*What you are asked to do*
Within the entries that follow, report how many lines contain the word "class", giving the number by itself.

==============================

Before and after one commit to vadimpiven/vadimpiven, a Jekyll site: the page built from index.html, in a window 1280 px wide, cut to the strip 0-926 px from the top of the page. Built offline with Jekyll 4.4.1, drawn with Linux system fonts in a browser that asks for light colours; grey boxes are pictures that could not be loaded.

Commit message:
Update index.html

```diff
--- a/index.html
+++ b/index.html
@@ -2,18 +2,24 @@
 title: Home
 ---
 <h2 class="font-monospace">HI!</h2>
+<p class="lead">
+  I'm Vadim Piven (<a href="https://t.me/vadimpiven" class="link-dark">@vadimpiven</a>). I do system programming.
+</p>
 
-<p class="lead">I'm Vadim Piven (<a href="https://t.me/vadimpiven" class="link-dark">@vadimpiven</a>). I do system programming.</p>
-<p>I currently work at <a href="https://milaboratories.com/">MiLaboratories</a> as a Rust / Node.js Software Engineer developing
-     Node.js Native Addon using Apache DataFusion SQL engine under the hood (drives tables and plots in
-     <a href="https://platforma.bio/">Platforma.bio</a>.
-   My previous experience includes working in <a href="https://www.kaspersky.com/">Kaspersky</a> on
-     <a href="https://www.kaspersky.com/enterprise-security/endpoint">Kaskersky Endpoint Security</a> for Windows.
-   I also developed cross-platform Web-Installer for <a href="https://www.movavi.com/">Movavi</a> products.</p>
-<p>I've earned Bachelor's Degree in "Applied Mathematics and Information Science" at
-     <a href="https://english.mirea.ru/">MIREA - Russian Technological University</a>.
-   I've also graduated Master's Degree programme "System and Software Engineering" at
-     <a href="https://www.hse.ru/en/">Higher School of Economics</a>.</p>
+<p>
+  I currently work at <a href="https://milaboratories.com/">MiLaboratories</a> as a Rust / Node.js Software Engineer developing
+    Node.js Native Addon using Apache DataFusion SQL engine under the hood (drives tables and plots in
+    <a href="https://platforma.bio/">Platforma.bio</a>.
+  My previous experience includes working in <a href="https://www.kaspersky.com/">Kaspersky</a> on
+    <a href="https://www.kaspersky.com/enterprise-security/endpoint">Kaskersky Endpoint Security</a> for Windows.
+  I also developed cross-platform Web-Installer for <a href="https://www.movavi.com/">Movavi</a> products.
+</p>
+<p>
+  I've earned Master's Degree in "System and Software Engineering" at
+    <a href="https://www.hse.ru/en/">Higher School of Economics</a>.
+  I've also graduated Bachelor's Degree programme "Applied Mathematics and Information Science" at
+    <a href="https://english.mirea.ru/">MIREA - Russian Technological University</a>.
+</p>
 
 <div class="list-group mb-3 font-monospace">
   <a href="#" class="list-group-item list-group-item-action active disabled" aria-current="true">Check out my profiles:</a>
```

==============================

*Written response*
6